• _Assignment_
Please restate every line below exactly, without any pictures.

• _Extracted records_
↓
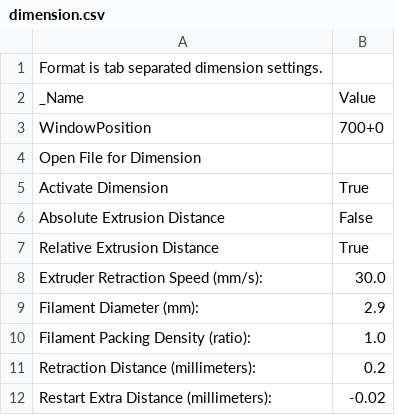
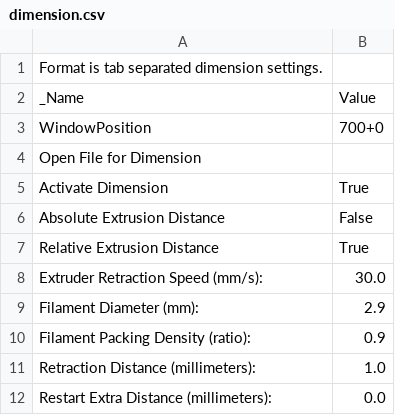
Before and after one commit to LawrenceLeung/SkeinforgeSettings, a CSV file: profiles/extrusion/ABS/dimension.csv, drawn as a sheet.

Commit message:
Reduce retract artifacts

```diff
--- a/profiles/extrusion/ABS/dimension.csv
+++ b/profiles/extrusion/ABS/dimension.csv
@@ -9,4 +9,4 @@ Extruder Retraction Speed (mm/s):	30.0
 Filament Diameter (mm):	2.9
-Filament Packing Density (ratio):	1.0
-Retraction Distance (millimeters):	0.2
-Restart Extra Distance (millimeters):	-0.02
+Filament Packing Density (ratio):	0.9
+Retraction Distance (millimeters):	1.0
+Restart Extra Distance (millimeters):	0.0
```
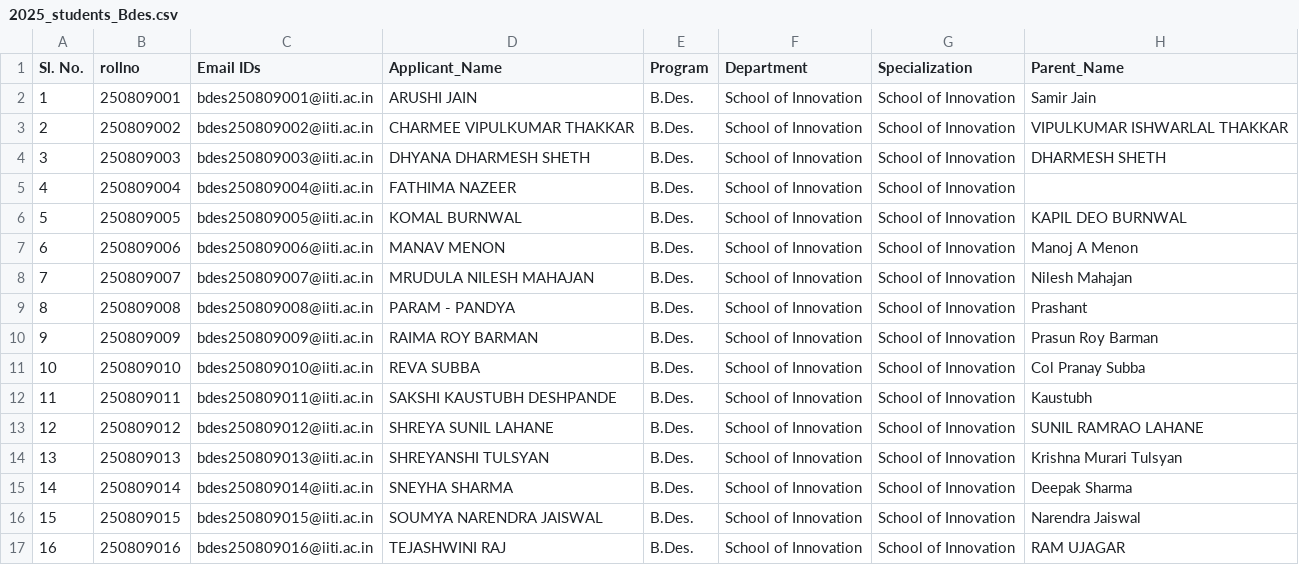
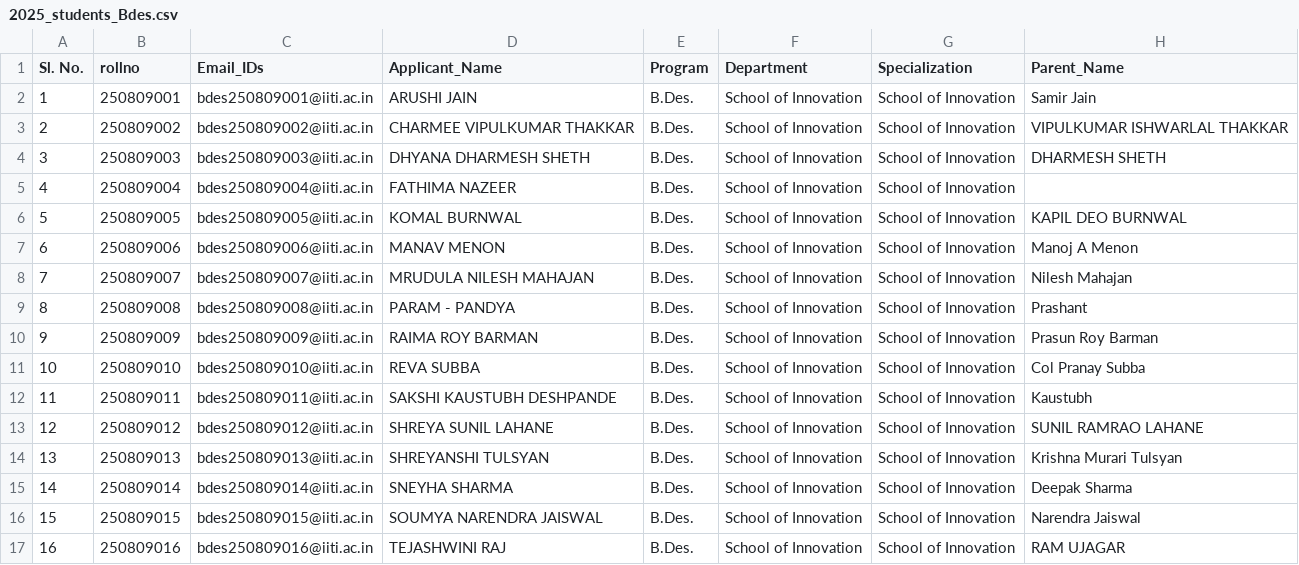
Before and after one commit to NSuryansh/Built_it, a CSV file: backend/students_data/2025_students_Bdes.csv, drawn as a sheet; only a part is shown; the diff names each change by its address in the sheet, - before the commit and + after, or states it on an @@ line.

Commit message:
changes

```diff
--- a/backend/students_data/2025_students_Bdes.csv
+++ b/backend/students_data/2025_students_Bdes.csv
-C1: Email IDs
+C1: Email_IDs
```
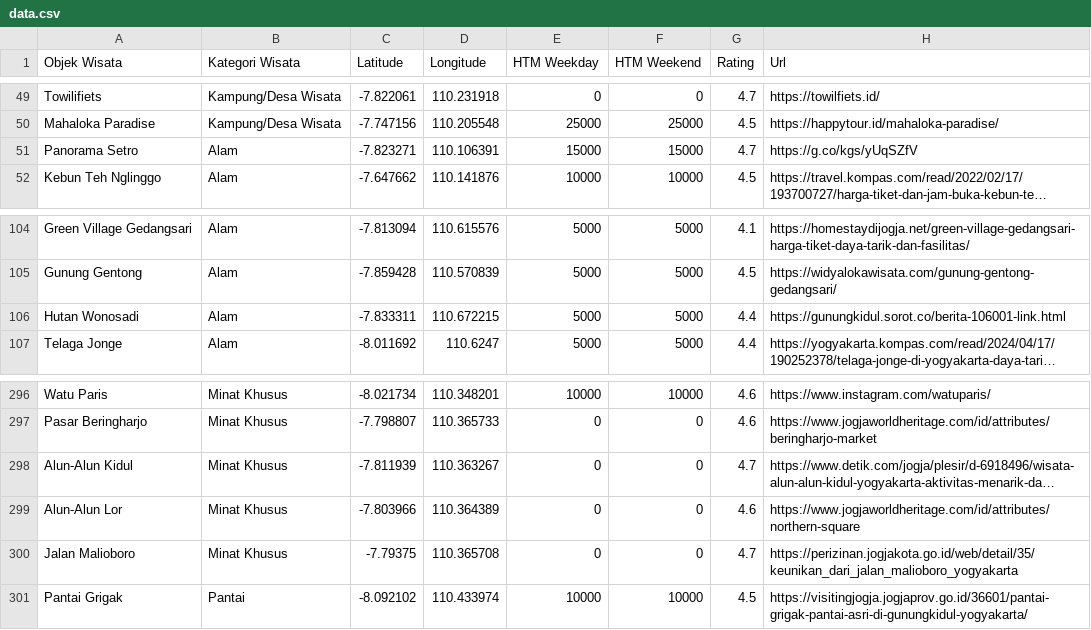
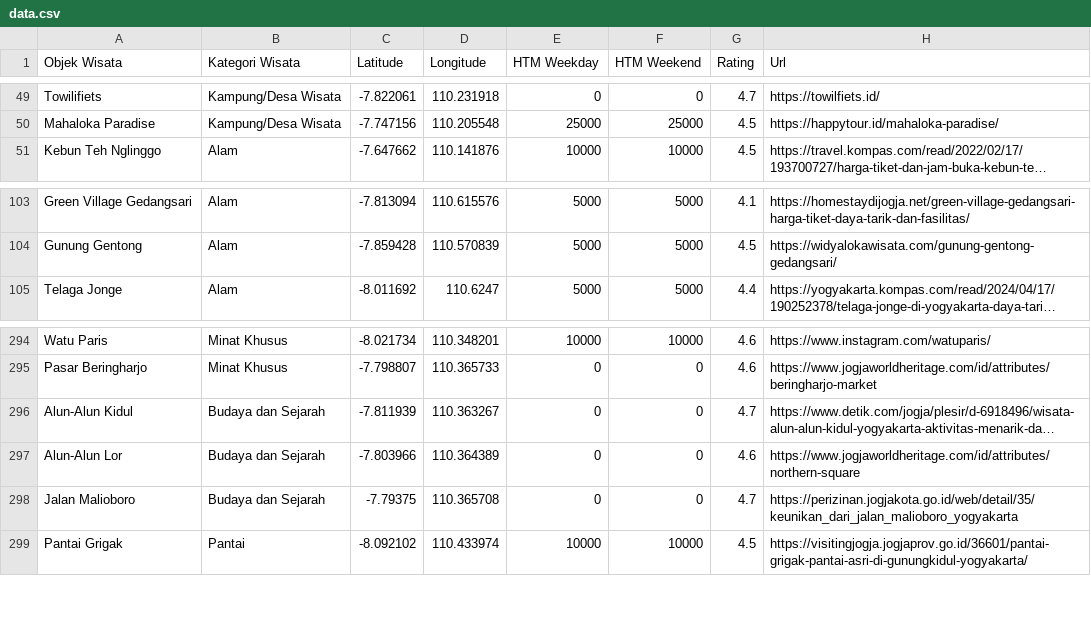
Before and after one commit to bblyuqi/Tourism-Recommender, a CSV file: data.csv, drawn as a sheet; only a part is shown, gaps mark what is left out; long unchanged cells end in …; removed rows and columns are numbered as before the commit, all else as after; the diff names each change by its address in the sheet, - before the commit and + after, or states it on an @@ line.

Commit message:
Add files via upload

```diff
--- a/data.csv
+++ b/data.csv
-row 51: Panorama Setro | Alam | -7.823271 | 110.106391 | 15000 | 15000 | 4.7 | https://g.co/kgs/yUqSZfV
-row 106: Hutan Wonosadi | Alam | -7.833311 | 110.672215 | 5000 | 5000 | 4.4 | https://gunungkidul.sorot.co/berita-106001-link.html
-B296:B298 (Kategori Wisata): Minat Khusus
+B296:B298 (Kategori Wisata): Budaya dan Sejarah
```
↑
• _Answer to this problem_
Before and after one commit to LawrenceLeung/SkeinforgeSettings, a CSV file: profiles/extrusion/ABS/dimension.csv, drawn as a sheet.

Commit message:
Reduce retract artifacts

```diff
--- a/profiles/extrusion/ABS/dimension.csv
+++ b/profiles/extrusion/ABS/dimension.csv
@@ -9,4 +9,4 @@ Extruder Retraction Speed (mm/s):	30.0
 Filament Diameter (mm):	2.9
-Filament Packing Density (ratio):	1.0
-Retraction Distance (millimeters):	0.2
-Restart Extra Distance (millimeters):	-0.02
+Filament Packing Density (ratio):	0.9
+Retraction Distance (millimeters):	1.0
+Restart Extra Distance (millimeters):	0.0
```
Before and after one commit to NSuryansh/Built_it, a CSV file: backend/students_data/2025_students_Bdes.csv, drawn as a sheet; only a part is shown; the diff names each change by its address in the sheet, - before the commit and + after, or states it on an @@ line.

Commit message:
changes

```diff
--- a/backend/students_data/2025_students_Bdes.csv
+++ b/backend/students_data/2025_students_Bdes.csv
-C1: Email IDs
+C1: Email_IDs
```
Before and after one commit to bblyuqi/Tourism-Recommender, a CSV file: data.csv, drawn as a sheet; only a part is shown, gaps mark what is left out; long unchanged cells end in …; removed rows and columns are numbered as before the commit, all else as after; the diff names each change by its address in the sheet, - before the commit and + after, or states it on an @@ line.

Commit message:
Add files via upload

```diff
--- a/data.csv
+++ b/data.csv
-row 51: Panorama Setro | Alam | -7.823271 | 110.106391 | 15000 | 15000 | 4.7 | https://g.co/kgs/yUqSZfV
-row 106: Hutan Wonosadi | Alam | -7.833311 | 110.672215 | 5000 | 5000 | 4.4 | https://gunungkidul.sorot.co/berita-106001-link.html
-B296:B298 (Kategori Wisata): Minat Khusus
+B296:B298 (Kategori Wisata): Budaya dan Sejarah
```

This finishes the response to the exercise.